DATASET EXCERPTS ▸
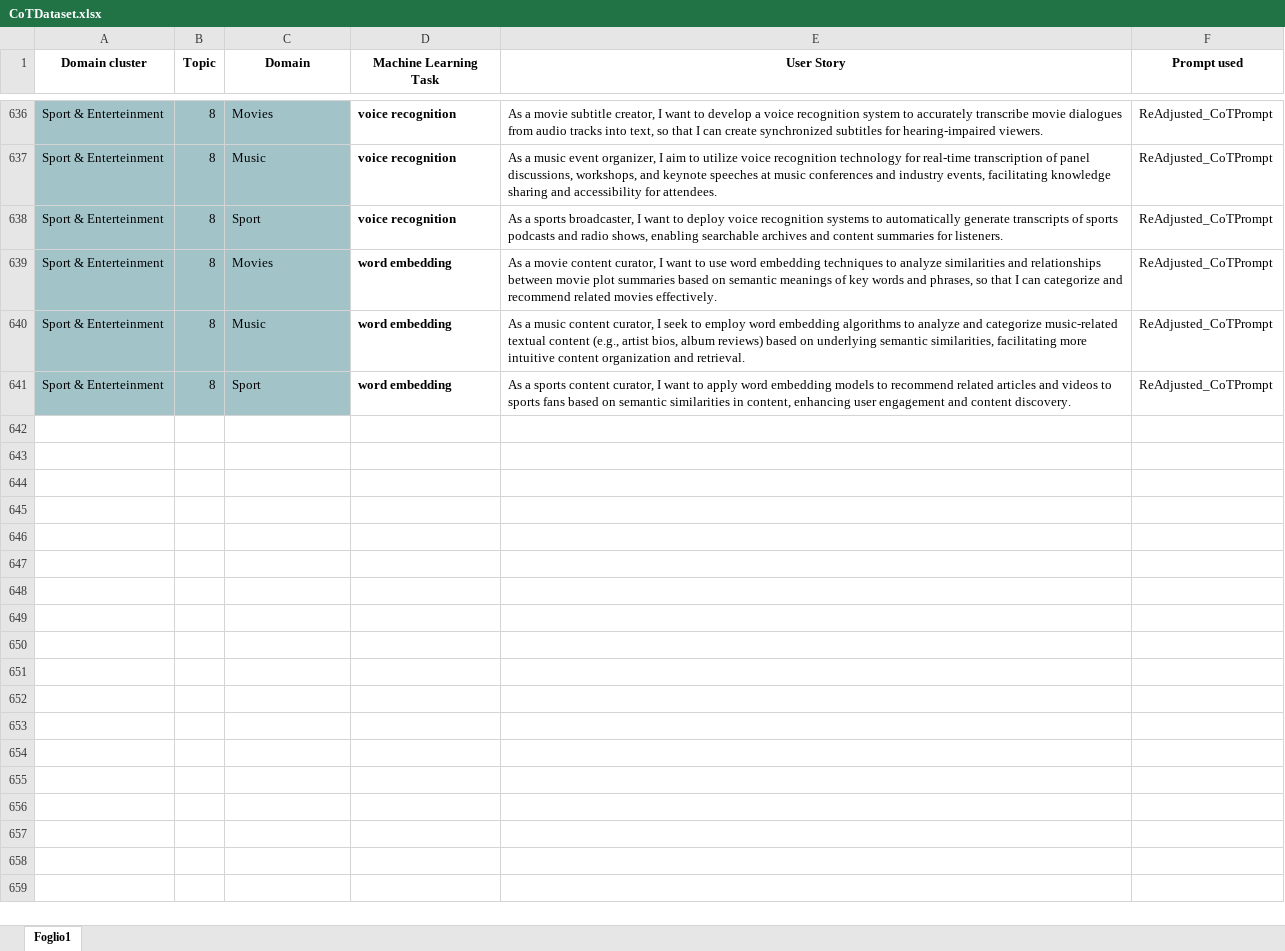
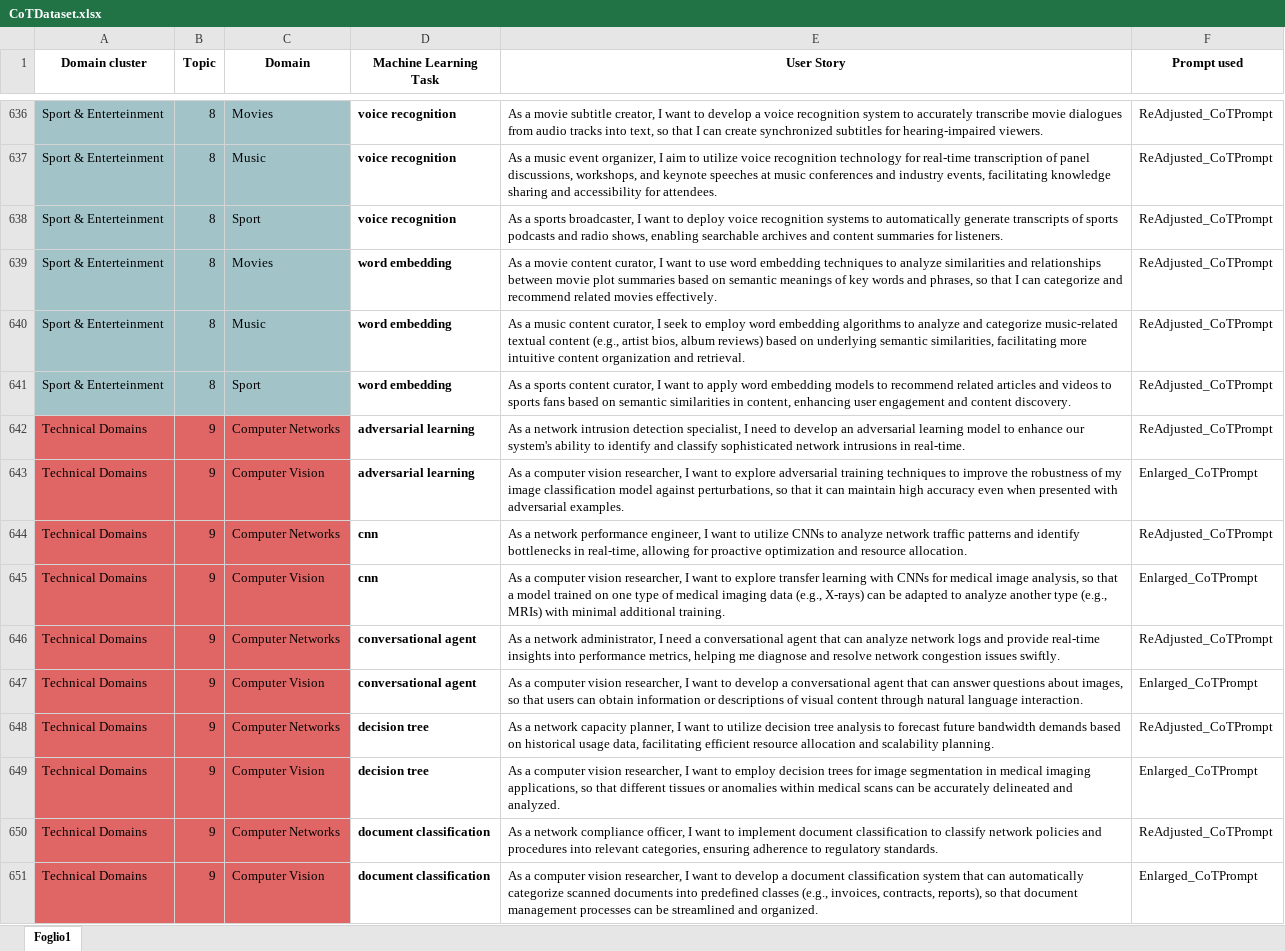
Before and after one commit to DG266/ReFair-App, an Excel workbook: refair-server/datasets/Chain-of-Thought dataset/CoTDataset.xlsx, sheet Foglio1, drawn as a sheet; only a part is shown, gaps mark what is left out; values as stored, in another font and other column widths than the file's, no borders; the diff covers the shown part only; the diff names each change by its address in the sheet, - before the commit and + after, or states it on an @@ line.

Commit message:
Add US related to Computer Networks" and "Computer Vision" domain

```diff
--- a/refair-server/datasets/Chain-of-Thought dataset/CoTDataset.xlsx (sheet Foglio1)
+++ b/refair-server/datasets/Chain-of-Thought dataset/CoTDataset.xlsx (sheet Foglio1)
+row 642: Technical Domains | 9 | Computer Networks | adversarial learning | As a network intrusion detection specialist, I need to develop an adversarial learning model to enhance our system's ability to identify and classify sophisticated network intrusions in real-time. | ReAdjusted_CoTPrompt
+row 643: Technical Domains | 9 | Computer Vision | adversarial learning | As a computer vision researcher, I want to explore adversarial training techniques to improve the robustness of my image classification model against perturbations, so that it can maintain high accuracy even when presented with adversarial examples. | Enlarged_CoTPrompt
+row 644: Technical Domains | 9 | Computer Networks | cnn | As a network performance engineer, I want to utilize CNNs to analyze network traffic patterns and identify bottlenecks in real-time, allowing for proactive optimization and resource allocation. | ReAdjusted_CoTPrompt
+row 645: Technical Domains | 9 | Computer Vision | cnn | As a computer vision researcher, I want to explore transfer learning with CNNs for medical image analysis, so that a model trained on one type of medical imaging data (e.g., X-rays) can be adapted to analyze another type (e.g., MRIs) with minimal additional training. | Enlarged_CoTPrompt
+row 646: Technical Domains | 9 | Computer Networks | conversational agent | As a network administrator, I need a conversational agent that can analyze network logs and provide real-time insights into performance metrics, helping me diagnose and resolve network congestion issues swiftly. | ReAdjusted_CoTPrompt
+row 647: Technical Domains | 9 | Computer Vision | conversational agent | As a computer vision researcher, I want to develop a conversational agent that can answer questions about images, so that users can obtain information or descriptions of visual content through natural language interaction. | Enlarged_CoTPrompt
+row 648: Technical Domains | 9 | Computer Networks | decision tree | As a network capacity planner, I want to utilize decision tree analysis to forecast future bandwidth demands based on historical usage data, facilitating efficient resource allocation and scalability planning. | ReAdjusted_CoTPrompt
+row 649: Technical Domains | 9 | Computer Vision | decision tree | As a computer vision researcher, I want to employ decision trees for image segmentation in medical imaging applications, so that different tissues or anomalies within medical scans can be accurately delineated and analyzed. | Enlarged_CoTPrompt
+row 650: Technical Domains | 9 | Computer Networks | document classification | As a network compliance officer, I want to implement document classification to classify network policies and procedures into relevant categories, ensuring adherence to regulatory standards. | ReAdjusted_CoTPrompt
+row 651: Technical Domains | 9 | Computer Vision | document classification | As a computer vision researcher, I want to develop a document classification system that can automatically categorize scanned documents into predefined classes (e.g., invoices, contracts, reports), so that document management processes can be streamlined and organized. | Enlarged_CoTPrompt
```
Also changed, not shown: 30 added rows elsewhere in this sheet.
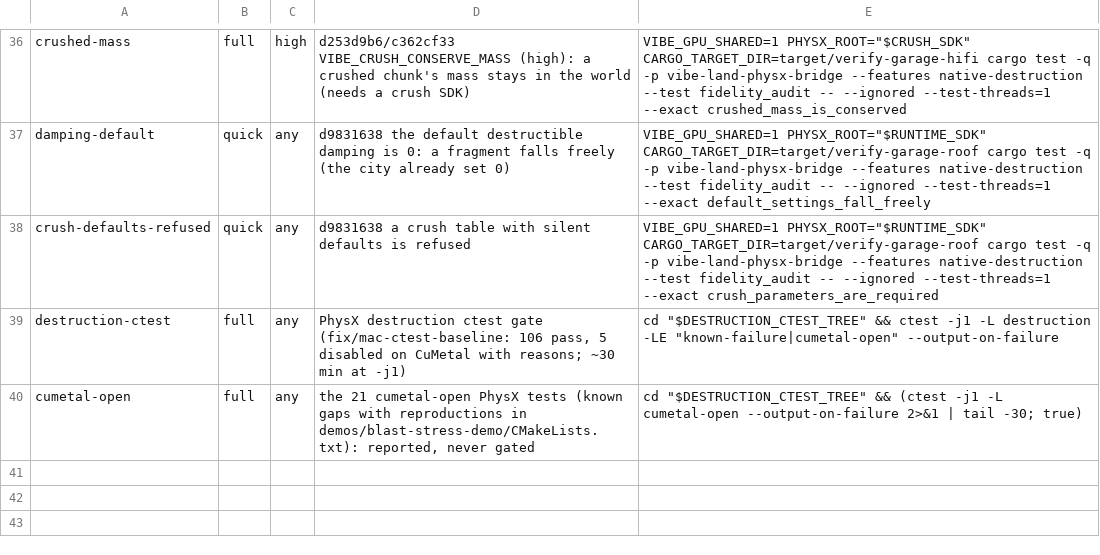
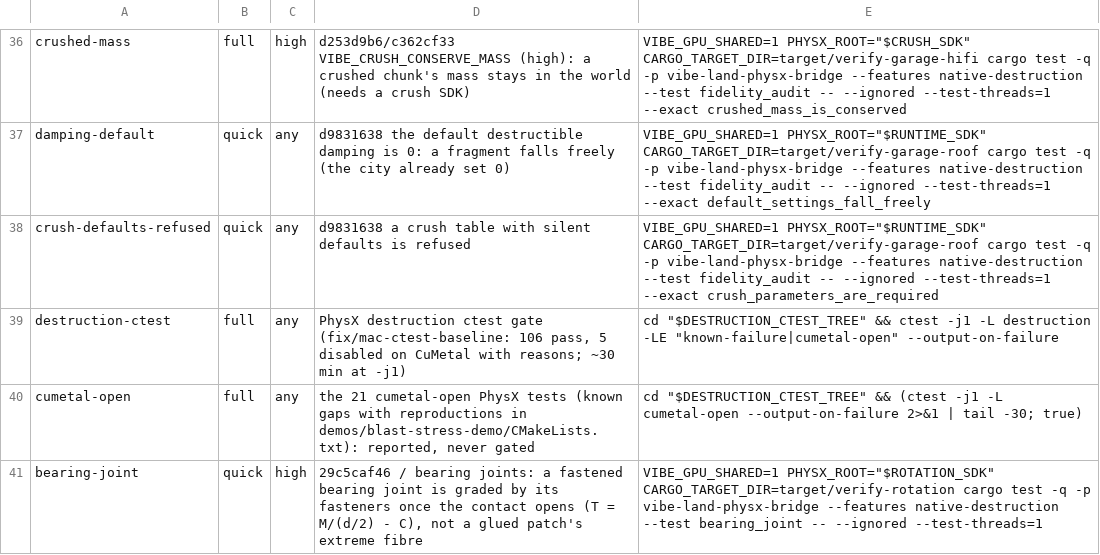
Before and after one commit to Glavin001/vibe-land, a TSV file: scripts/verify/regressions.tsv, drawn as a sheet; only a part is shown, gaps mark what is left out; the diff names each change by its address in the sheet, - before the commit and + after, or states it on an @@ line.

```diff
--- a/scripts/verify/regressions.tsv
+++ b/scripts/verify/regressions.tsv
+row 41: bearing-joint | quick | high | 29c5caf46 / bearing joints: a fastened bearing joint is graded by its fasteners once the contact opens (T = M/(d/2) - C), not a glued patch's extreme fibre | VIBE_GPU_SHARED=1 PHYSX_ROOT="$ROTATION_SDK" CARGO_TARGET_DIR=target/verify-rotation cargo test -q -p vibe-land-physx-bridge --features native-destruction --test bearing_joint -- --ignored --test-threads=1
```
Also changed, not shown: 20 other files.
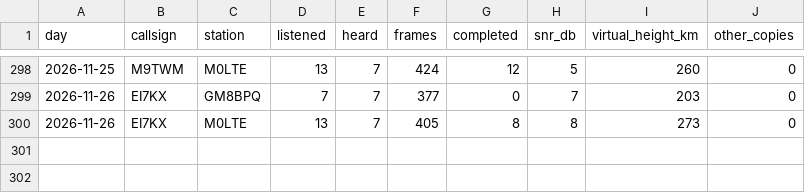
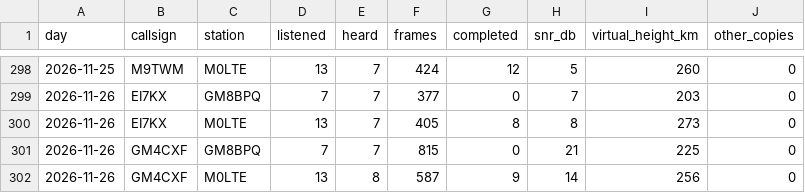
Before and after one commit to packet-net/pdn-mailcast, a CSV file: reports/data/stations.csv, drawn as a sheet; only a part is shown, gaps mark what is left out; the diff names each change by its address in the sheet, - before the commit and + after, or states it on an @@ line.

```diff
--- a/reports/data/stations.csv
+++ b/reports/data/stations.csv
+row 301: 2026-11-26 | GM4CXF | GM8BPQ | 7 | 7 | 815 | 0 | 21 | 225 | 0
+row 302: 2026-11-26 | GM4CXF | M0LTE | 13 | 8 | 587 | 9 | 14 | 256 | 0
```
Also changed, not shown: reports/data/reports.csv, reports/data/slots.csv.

EXERCISE DIRECTIONS ▸
No pictures, please. Output the listing above exactly as it stands.

TASK RESULT ▸
Before and after one commit to DG266/ReFair-App, an Excel workbook: refair-server/datasets/Chain-of-Thought dataset/CoTDataset.xlsx, sheet Foglio1, drawn as a sheet; only a part is shown, gaps mark what is left out; values as stored, in another font and other column widths than the file's, no borders; the diff covers the shown part only; the diff names each change by its address in the sheet, - before the commit and + after, or states it on an @@ line.

Commit message:
Add US related to Computer Networks" and "Computer Vision" domain

```diff
--- a/refair-server/datasets/Chain-of-Thought dataset/CoTDataset.xlsx (sheet Foglio1)
+++ b/refair-server/datasets/Chain-of-Thought dataset/CoTDataset.xlsx (sheet Foglio1)
+row 642: Technical Domains | 9 | Computer Networks | adversarial learning | As a network intrusion detection specialist, I need to develop an adversarial learning model to enhance our system's ability to identify and classify sophisticated network intrusions in real-time. | ReAdjusted_CoTPrompt
+row 643: Technical Domains | 9 | Computer Vision | adversarial learning | As a computer vision researcher, I want to explore adversarial training techniques to improve the robustness of my image classification model against perturbations, so that it can maintain high accuracy even when presented with adversarial examples. | Enlarged_CoTPrompt
+row 644: Technical Domains | 9 | Computer Networks | cnn | As a network performance engineer, I want to utilize CNNs to analyze network traffic patterns and identify bottlenecks in real-time, allowing for proactive optimization and resource allocation. | ReAdjusted_CoTPrompt
+row 645: Technical Domains | 9 | Computer Vision | cnn | As a computer vision researcher, I want to explore transfer learning with CNNs for medical image analysis, so that a model trained on one type of medical imaging data (e.g., X-rays) can be adapted to analyze another type (e.g., MRIs) with minimal additional training. | Enlarged_CoTPrompt
+row 646: Technical Domains | 9 | Computer Networks | conversational agent | As a network administrator, I need a conversational agent that can analyze network logs and provide real-time insights into performance metrics, helping me diagnose and resolve network congestion issues swiftly. | ReAdjusted_CoTPrompt
+row 647: Technical Domains | 9 | Computer Vision | conversational agent | As a computer vision researcher, I want to develop a conversational agent that can answer questions about images, so that users can obtain information or descriptions of visual content through natural language interaction. | Enlarged_CoTPrompt
+row 648: Technical Domains | 9 | Computer Networks | decision tree | As a network capacity planner, I want to utilize decision tree analysis to forecast future bandwidth demands based on historical usage data, facilitating efficient resource allocation and scalability planning. | ReAdjusted_CoTPrompt
+row 649: Technical Domains | 9 | Computer Vision | decision tree | As a computer vision researcher, I want to employ decision trees for image segmentation in medical imaging applications, so that different tissues or anomalies within medical scans can be accurately delineated and analyzed. | Enlarged_CoTPrompt
+row 650: Technical Domains | 9 | Computer Networks | document classification | As a network compliance officer, I want to implement document classification to classify network policies and procedures into relevant categories, ensuring adherence to regulatory standards. | ReAdjusted_CoTPrompt
+row 651: Technical Domains | 9 | Computer Vision | document classification | As a computer vision researcher, I want to develop a document classification system that can automatically categorize scanned documents into predefined classes (e.g., invoices, contracts, reports), so that document management processes can be streamlined and organized. | Enlarged_CoTPrompt
```
Also changed, not shown: 30 added rows elsewhere in this sheet.
Before and after one commit to Glavin001/vibe-land, a TSV file: scripts/verify/regressions.tsv, drawn as a sheet; only a part is shown, gaps mark what is left out; the diff names each change by its address in the sheet, - before the commit and + after, or states it on an @@ line.

```diff
--- a/scripts/verify/regressions.tsv
+++ b/scripts/verify/regressions.tsv
+row 41: bearing-joint | quick | high | 29c5caf46 / bearing joints: a fastened bearing joint is graded by its fasteners once the contact opens (T = M/(d/2) - C), not a glued patch's extreme fibre | VIBE_GPU_SHARED=1 PHYSX_ROOT="$ROTATION_SDK" CARGO_TARGET_DIR=target/verify-rotation cargo test -q -p vibe-land-physx-bridge --features native-destruction --test bearing_joint -- --ignored --test-threads=1
```
Also changed, not shown: 20 other files.
Before and after one commit to packet-net/pdn-mailcast, a CSV file: reports/data/stations.csv, drawn as a sheet; only a part is shown, gaps mark what is left out; the diff names each change by its address in the sheet, - before the commit and + after, or states it on an @@ line.

```diff
--- a/reports/data/stations.csv
+++ b/reports/data/stations.csv
+row 301: 2026-11-26 | GM4CXF | GM8BPQ | 7 | 7 | 815 | 0 | 21 | 225 | 0
+row 302: 2026-11-26 | GM4CXF | M0LTE | 13 | 8 | 587 | 9 | 14 | 256 | 0
```
Also changed, not shown: reports/data/reports.csv, reports/data/slots.csv.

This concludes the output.